[Required work]
Looking only at the lines below that contain "padding", give the number of them and no other text.

[Start of section]

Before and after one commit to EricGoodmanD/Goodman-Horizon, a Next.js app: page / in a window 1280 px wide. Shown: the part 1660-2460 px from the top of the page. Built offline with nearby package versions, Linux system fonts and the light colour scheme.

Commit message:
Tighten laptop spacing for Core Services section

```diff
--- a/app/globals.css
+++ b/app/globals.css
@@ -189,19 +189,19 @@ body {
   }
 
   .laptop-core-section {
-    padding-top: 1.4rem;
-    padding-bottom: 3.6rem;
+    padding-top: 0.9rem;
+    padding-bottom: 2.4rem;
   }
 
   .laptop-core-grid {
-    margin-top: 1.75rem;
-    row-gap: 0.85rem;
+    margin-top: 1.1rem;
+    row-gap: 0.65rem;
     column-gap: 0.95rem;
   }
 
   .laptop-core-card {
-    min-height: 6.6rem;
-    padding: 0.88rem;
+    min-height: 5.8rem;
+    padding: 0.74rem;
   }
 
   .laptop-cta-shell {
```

[End of section]

[Result of this exercise]
6